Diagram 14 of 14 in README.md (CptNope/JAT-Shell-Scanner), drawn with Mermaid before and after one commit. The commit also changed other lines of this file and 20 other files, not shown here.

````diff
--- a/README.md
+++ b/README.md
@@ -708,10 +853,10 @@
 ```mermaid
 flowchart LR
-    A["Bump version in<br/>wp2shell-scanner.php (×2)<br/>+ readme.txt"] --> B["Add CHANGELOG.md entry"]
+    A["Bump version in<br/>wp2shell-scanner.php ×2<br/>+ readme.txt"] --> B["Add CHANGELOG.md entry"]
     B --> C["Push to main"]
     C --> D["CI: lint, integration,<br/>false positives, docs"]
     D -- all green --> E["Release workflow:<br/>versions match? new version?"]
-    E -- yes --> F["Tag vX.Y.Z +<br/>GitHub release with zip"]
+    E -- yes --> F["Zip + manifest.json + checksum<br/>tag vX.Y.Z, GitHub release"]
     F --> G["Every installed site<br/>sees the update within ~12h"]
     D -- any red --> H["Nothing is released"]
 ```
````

★ ★ ★ ★

What is needed: Repeat exactly the lines from the one containing "D -- all green" through the last line of the records above, both included, and nothing else.

Finished exercise:
     D -- all green --> E["Release workflow:<br/>versions match? new version?"]
-    E -- yes --> F["Tag vX.Y.Z +<br/>GitHub release with zip"]
+    E -- yes --> F["Zip + manifest.json + checksum<br/>tag vX.Y.Z, GitHub release"]
     F --> G["Every installed site<br/>sees the update within ~12h"]
     D -- any red --> H["Nothing is released"]
 ```
````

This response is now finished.